*** Begin section ***

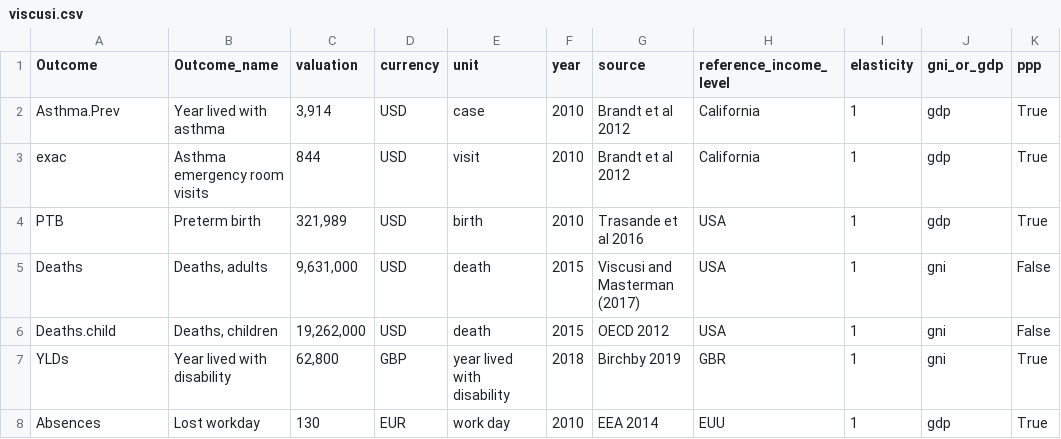
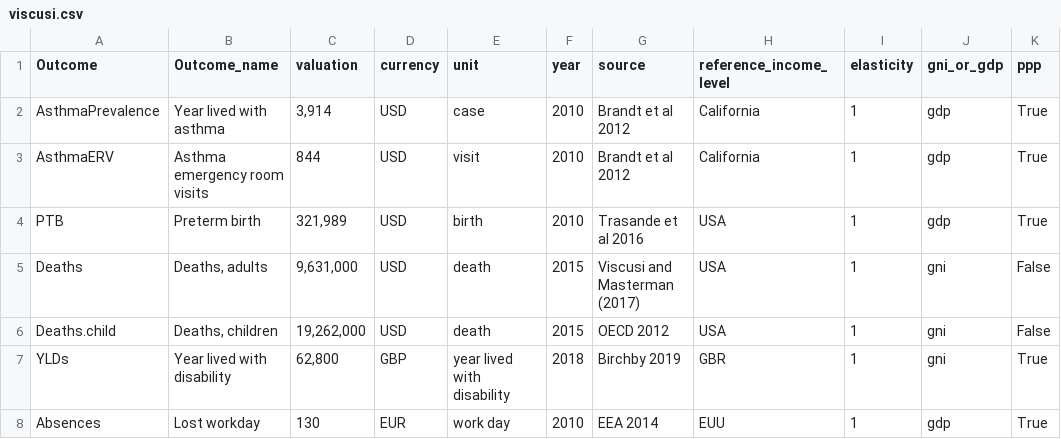
Before and after one commit to energyandcleanair/creahia, a CSV file: inst/extdata/valuations/viscusi.csv, drawn as a sheet.

```diff
--- a/inst/extdata/valuations/viscusi.csv
+++ b/inst/extdata/valuations/viscusi.csv
@@ -1,4 +1,4 @@
 Outcome,Outcome_name,valuation,currency,unit,year,source,reference_income_level,elasticity,gni_or_gdp,ppp
-Asthma.Prev,Year lived with asthma,"3,914",USD,case,2010,Brandt et al 2012,California,1,gdp,True
-exac,Asthma emergency room visits,844,USD,visit,2010,Brandt et al 2012,California,1,gdp,True
+AsthmaPrevalence,Year lived with asthma,"3,914",USD,case,2010,Brandt et al 2012,California,1,gdp,True
+AsthmaERV,Asthma emergency room visits,844,USD,visit,2010,Brandt et al 2012,California,1,gdp,True
 PTB,Preterm birth,"321,989",USD,birth,2010,Trasande et al 2016,USA,1,gdp,True
```
Also changed, not shown: data/epi_update/CRFs.csv, inst/extdata/CRFs.csv, 11 other files.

*** End section ***

• _Activity_: Omit pictures; set down the rest of the material word for word.

• _Problem solution_:
Before and after one commit to energyandcleanair/creahia, a CSV file: inst/extdata/valuations/viscusi.csv, drawn as a sheet.

```diff
--- a/inst/extdata/valuations/viscusi.csv
+++ b/inst/extdata/valuations/viscusi.csv
@@ -1,4 +1,4 @@
 Outcome,Outcome_name,valuation,currency,unit,year,source,reference_income_level,elasticity,gni_or_gdp,ppp
-Asthma.Prev,Year lived with asthma,"3,914",USD,case,2010,Brandt et al 2012,California,1,gdp,True
-exac,Asthma emergency room visits,844,USD,visit,2010,Brandt et al 2012,California,1,gdp,True
+AsthmaPrevalence,Year lived with asthma,"3,914",USD,case,2010,Brandt et al 2012,California,1,gdp,True
+AsthmaERV,Asthma emergency room visits,844,USD,visit,2010,Brandt et al 2012,California,1,gdp,True
 PTB,Preterm birth,"321,989",USD,birth,2010,Trasande et al 2016,USA,1,gdp,True
```
Also changed, not shown: data/epi_update/CRFs.csv, inst/extdata/CRFs.csv, 11 other files.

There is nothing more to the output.